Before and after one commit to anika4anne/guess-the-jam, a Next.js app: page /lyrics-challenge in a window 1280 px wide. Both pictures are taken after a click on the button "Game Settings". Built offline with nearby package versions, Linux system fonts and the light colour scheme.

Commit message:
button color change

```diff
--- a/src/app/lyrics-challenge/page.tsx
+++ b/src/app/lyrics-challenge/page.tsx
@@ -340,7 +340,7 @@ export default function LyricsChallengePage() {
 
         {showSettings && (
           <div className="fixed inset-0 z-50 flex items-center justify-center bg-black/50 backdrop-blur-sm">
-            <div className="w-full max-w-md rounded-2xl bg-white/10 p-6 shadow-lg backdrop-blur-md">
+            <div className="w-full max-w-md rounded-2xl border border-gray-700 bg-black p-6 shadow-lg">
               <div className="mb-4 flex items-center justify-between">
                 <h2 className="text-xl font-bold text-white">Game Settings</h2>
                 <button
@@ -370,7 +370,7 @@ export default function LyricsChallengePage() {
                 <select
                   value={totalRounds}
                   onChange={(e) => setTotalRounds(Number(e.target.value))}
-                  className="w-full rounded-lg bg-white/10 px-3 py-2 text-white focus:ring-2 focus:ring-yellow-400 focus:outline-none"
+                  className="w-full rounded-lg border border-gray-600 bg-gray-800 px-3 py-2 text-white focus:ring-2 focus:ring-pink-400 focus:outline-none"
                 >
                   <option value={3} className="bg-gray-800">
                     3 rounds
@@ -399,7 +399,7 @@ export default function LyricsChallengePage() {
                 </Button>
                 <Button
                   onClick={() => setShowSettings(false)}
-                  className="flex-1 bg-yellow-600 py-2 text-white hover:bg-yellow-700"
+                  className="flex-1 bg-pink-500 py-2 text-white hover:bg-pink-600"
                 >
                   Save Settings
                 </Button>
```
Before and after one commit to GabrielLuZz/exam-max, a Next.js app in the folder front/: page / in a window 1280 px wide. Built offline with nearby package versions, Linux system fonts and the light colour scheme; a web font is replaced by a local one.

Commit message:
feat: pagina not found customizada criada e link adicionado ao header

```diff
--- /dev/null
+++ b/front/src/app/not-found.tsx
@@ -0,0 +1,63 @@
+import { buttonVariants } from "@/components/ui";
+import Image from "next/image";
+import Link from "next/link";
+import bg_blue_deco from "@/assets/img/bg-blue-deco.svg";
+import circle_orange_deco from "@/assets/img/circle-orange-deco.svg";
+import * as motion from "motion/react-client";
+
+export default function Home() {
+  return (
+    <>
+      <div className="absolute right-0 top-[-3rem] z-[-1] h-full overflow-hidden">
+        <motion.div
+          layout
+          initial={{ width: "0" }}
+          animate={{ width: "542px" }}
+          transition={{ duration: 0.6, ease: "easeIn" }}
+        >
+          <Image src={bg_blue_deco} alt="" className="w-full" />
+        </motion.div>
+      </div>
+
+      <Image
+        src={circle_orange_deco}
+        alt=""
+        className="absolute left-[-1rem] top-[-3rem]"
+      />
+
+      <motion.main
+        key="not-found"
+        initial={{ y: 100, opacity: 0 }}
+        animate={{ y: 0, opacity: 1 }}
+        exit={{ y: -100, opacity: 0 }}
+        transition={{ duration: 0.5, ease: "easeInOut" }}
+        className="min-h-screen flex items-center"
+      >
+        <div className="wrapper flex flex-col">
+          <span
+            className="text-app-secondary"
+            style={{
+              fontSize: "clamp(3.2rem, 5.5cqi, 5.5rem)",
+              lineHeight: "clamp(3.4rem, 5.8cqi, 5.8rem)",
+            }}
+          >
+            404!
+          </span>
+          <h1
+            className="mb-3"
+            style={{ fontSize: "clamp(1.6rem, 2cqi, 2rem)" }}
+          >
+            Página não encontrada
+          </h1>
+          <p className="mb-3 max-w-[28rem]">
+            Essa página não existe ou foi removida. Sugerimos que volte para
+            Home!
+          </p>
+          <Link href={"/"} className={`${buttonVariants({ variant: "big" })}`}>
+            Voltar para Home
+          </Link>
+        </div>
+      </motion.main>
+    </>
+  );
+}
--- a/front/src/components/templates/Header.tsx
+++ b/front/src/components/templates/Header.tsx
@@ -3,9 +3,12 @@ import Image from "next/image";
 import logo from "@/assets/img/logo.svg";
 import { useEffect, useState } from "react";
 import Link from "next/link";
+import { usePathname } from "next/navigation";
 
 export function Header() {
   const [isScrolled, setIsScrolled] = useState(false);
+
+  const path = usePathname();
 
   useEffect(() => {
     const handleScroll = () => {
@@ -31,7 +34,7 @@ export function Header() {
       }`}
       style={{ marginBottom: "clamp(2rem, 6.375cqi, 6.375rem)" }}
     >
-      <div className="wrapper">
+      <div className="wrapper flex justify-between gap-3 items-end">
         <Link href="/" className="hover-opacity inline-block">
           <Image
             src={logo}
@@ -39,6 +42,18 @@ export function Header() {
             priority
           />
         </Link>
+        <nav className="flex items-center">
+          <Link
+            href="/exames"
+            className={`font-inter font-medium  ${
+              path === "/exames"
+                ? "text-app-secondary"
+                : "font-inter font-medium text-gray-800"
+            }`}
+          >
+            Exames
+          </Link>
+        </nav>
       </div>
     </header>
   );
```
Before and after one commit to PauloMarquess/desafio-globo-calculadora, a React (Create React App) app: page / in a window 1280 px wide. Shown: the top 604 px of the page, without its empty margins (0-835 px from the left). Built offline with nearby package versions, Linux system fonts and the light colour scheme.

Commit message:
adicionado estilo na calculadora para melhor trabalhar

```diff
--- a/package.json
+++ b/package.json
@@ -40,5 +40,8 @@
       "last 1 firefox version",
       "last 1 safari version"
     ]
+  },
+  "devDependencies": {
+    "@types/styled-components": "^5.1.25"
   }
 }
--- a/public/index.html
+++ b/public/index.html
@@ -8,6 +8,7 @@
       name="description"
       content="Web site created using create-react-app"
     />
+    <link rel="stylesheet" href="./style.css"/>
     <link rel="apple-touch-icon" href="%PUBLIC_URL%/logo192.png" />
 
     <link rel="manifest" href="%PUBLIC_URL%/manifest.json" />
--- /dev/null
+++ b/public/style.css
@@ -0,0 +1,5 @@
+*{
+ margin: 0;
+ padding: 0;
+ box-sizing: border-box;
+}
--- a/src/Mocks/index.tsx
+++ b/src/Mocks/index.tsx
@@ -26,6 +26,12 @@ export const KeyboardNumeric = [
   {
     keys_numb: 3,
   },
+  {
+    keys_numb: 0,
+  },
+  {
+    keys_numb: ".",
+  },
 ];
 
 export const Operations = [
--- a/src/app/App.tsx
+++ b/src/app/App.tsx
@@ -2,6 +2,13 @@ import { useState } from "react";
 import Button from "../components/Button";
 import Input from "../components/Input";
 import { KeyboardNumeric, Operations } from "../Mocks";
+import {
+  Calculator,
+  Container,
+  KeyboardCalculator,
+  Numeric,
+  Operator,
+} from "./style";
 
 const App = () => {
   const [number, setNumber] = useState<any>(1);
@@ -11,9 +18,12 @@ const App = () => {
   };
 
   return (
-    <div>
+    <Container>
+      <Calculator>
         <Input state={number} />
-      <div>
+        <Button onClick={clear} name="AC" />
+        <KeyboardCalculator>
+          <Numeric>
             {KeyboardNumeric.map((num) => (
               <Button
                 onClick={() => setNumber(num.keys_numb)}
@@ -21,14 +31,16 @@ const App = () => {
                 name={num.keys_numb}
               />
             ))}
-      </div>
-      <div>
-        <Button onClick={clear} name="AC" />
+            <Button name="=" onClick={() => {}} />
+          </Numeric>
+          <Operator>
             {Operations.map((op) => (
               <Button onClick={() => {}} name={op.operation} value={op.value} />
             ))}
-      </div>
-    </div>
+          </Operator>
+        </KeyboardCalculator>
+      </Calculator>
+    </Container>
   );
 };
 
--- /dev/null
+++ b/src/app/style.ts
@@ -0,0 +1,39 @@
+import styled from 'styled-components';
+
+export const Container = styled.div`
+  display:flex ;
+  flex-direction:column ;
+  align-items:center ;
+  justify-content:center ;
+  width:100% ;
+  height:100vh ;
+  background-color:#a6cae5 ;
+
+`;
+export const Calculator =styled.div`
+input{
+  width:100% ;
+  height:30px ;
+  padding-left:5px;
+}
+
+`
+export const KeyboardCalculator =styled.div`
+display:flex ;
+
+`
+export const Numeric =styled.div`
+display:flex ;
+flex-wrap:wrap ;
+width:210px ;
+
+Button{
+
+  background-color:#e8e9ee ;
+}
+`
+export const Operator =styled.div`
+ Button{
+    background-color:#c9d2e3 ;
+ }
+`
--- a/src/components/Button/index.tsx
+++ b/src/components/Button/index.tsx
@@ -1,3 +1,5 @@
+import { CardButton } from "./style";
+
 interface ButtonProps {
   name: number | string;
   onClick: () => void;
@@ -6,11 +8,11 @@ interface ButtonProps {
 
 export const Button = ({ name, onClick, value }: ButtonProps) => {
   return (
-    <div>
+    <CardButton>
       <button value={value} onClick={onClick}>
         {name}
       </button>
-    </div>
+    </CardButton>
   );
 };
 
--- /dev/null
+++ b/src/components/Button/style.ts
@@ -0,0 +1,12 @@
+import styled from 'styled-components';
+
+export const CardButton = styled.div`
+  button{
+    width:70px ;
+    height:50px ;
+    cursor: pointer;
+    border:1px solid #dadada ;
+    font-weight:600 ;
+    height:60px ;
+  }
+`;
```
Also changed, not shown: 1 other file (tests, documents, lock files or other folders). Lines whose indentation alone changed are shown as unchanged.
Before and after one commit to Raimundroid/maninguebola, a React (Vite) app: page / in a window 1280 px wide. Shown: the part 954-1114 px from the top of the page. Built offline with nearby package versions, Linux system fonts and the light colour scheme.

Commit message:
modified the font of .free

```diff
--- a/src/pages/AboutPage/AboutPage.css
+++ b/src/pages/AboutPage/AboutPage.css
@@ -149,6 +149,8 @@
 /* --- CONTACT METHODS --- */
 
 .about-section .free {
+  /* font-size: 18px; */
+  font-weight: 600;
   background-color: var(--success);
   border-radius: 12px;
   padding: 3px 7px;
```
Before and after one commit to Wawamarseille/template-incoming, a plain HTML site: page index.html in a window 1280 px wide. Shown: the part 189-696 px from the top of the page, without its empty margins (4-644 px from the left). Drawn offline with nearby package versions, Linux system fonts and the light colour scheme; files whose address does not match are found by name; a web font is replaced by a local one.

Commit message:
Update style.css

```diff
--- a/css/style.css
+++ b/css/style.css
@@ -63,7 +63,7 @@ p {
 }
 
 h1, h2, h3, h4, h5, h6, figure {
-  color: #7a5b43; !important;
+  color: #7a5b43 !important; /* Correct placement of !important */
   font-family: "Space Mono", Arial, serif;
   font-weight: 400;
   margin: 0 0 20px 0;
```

**What this task involves**
Pick out every line above that holds the word "front" and copy it.

**Response area**
Before and after one commit to GabrielLuZz/exam-max, a Next.js app in the folder front/: page / in a window 1280 px wide. Built offline with nearby package versions, Linux system fonts and the light colour scheme; a web font is replaced by a local one.
+++ b/front/src/app/not-found.tsx
--- a/front/src/components/templates/Header.tsx
+++ b/front/src/components/templates/Header.tsx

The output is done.